■ What you need to do:
Write out the data below exactly as given, without any of its pictures.

Items from a data source
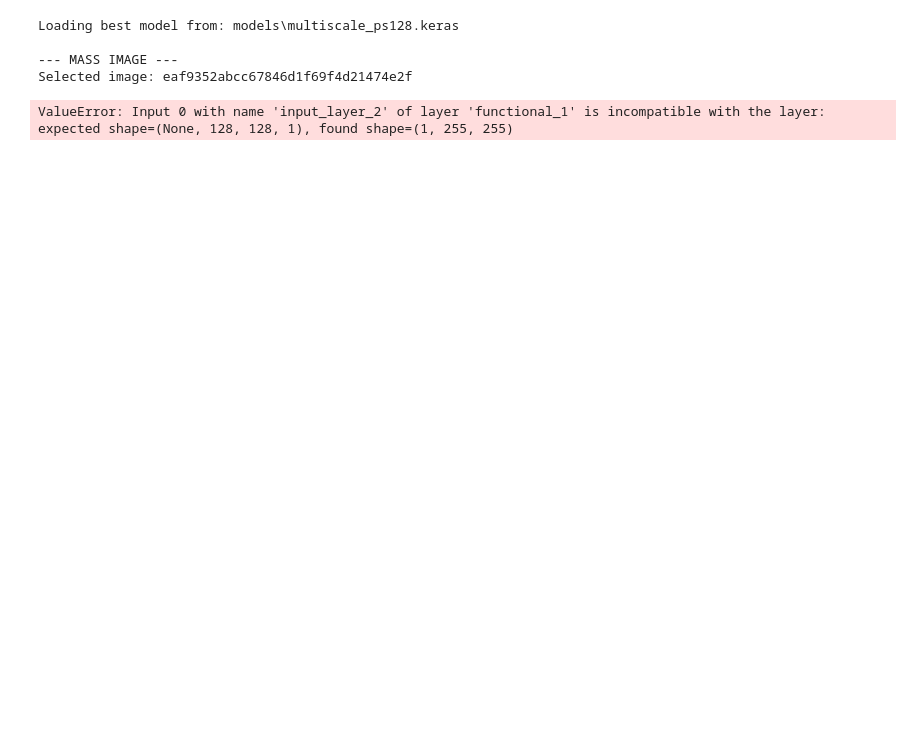
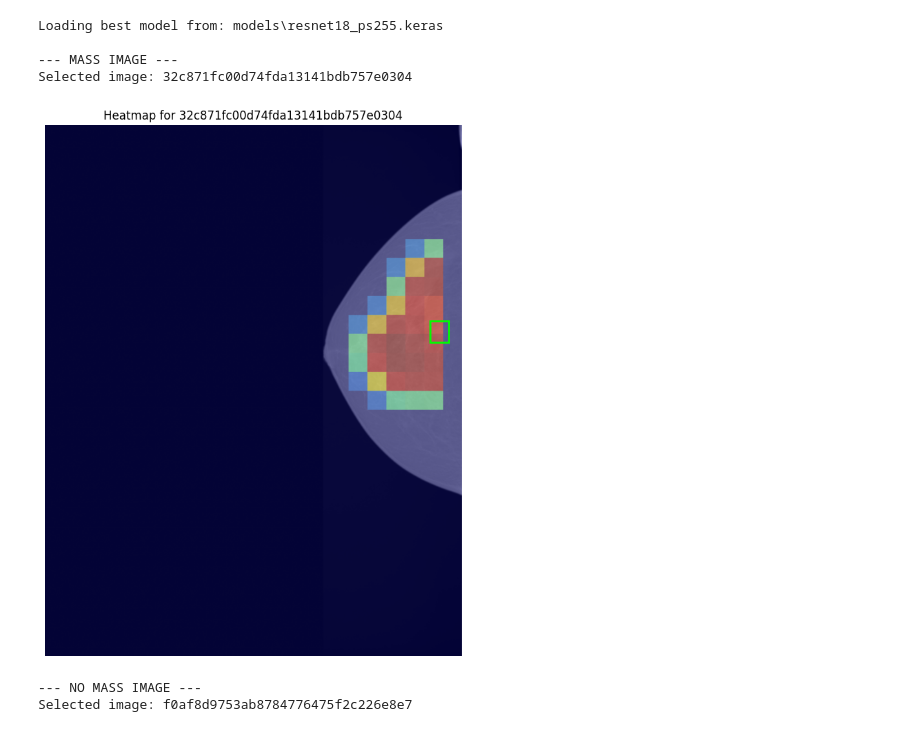
Before and after one commit to SaraStavang/DAT255-V26-, a Jupyter notebook: Train.ipynb, the cells around one changed output. Cells and saved outputs as stored; diff of their text form; code cells hidden in the pictures; blank space fills up the shorter version.

```diff
--- a/Train.ipynb
+++ b/Train.ipynb
@@ -22,20 +22,17 @@ from utils import *
 # CONFIG
 # -------------------
 DATA_ROOT = "processed_data"
-Multi_scale_patch = True
+Multi_scale_patch = False
 IMAGE_FOLDER = os.path.join(DATA_ROOT, "images")
 LABELS_FILE = os.path.join(DATA_ROOT, "labels.csv")
-
 MODEL_DIR = "models"
-os.makedirs(MODEL_DIR, exist_ok=True)
-
 
 CONFIG = {
     "img_size": (255, 255, 1),
-    "batch_size": 32,
-    "epochs": 30,
+    "batch_size": 8,
+    "epochs": 20,
     "learning_rate": 1e-5,
-    "model_name": "multiscale",   # 👈 change this to switch model
+    "model_name": "resnet18",   # 👈 change this to switch model
 }
 # %%
 list_models()
@@ -257,7 +236,7 @@ Load_from_ZIP = True
 zip_path = "data/vindr-mammo-a-large-scale-benchmark-dataset-for-computer-aided-detection-and-diagnosis-in-full-field-digital-mammography-1.0.0.zip"
 image_folder = "data/train_images/"
 patch_size = (255, 255)
-stride = 64
+stride = 128
 
 # -------------------
 # LOAD CSV (must exist already)
@@ -385,33 +364,35 @@ def get_random_no_mass_image_id(df):
 
     for image_id, group in grouped:
         # no valid bounding boxes = no findings
         if group['xmin'].isna().all():
             no_mass_ids.append(image_id)
 
     if len(no_mass_ids) == 0:
         print("No pure 'No Finding' images found")
         return None
 
     return np.random.choice(no_mass_ids)
 # -------------------
 # RUN
 # -------------------
 
 mass_id = get_random_mass_image_id(df)
 no_mass_id = get_random_no_mass_image_id(df)
 
 if mass_id is not None:
     print("\n--- MASS IMAGE ---")
     print("Selected image:", mass_id)
     show_heatmap(model, mass_id)
 
 if no_mass_id is not None:
     print("\n--- NO MASS IMAGE ---")
     print("Selected image:", no_mass_id)
     show_heatmap(model, no_mass_id)
 # %% [output]
-Loading best model from: models\multiscale_ps128.keras
+Loading best model from: models\resnet18_ps255.keras
 
 --- MASS IMAGE ---
-Selected image: eaf9352abcc67846d1f69f4d21474e2f
+Selected image: 32c871fc00d74fda13141bdb757e0304
+[figure, added]
-ValueError: Input 0 with name 'input_layer_2' of layer 'functional_1' is incompatible with the layer: expected shape=(None, 128, 128, 1), found shape=(1, 255, 255)
+--- NO MASS IMAGE ---
+Selected image: f0af8d9753ab8784776475f2c226e8e7
```
Also changed, not shown: parts of 4 cells of this notebook, 4 other files.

■ Response area:
Before and after one commit to SaraStavang/DAT255-V26-, a Jupyter notebook: Train.ipynb, the cells around one changed output. Cells and saved outputs as stored; diff of their text form; code cells hidden in the pictures; blank space fills up the shorter version.

```diff
--- a/Train.ipynb
+++ b/Train.ipynb
@@ -22,20 +22,17 @@ from utils import *
 # CONFIG
 # -------------------
 DATA_ROOT = "processed_data"
-Multi_scale_patch = True
+Multi_scale_patch = False
 IMAGE_FOLDER = os.path.join(DATA_ROOT, "images")
 LABELS_FILE = os.path.join(DATA_ROOT, "labels.csv")
-
 MODEL_DIR = "models"
-os.makedirs(MODEL_DIR, exist_ok=True)
-
 
 CONFIG = {
     "img_size": (255, 255, 1),
-    "batch_size": 32,
-    "epochs": 30,
+    "batch_size": 8,
+    "epochs": 20,
     "learning_rate": 1e-5,
-    "model_name": "multiscale",   # 👈 change this to switch model
+    "model_name": "resnet18",   # 👈 change this to switch model
 }
 # %%
 list_models()
@@ -257,7 +236,7 @@ Load_from_ZIP = True
 zip_path = "data/vindr-mammo-a-large-scale-benchmark-dataset-for-computer-aided-detection-and-diagnosis-in-full-field-digital-mammography-1.0.0.zip"
 image_folder = "data/train_images/"
 patch_size = (255, 255)
-stride = 64
+stride = 128
 
 # -------------------
 # LOAD CSV (must exist already)
@@ -385,33 +364,35 @@ def get_random_no_mass_image_id(df):
 
     for image_id, group in grouped:
         # no valid bounding boxes = no findings
         if group['xmin'].isna().all():
             no_mass_ids.append(image_id)
 
     if len(no_mass_ids) == 0:
         print("No pure 'No Finding' images found")
         return None
 
     return np.random.choice(no_mass_ids)
 # -------------------
 # RUN
 # -------------------
 
 mass_id = get_random_mass_image_id(df)
 no_mass_id = get_random_no_mass_image_id(df)
 
 if mass_id is not None:
     print("\n--- MASS IMAGE ---")
     print("Selected image:", mass_id)
     show_heatmap(model, mass_id)
 
 if no_mass_id is not None:
     print("\n--- NO MASS IMAGE ---")
     print("Selected image:", no_mass_id)
     show_heatmap(model, no_mass_id)
 # %% [output]
-Loading best model from: models\multiscale_ps128.keras
+Loading best model from: models\resnet18_ps255.keras
 
 --- MASS IMAGE ---
-Selected image: eaf9352abcc67846d1f69f4d21474e2f
+Selected image: 32c871fc00d74fda13141bdb757e0304
+[figure, added]
-ValueError: Input 0 with name 'input_layer_2' of layer 'functional_1' is incompatible with the layer: expected shape=(None, 128, 128, 1), found shape=(1, 255, 255)
+--- NO MASS IMAGE ---
+Selected image: f0af8d9753ab8784776475f2c226e8e7
```
Also changed, not shown: parts of 4 cells of this notebook, 4 other files.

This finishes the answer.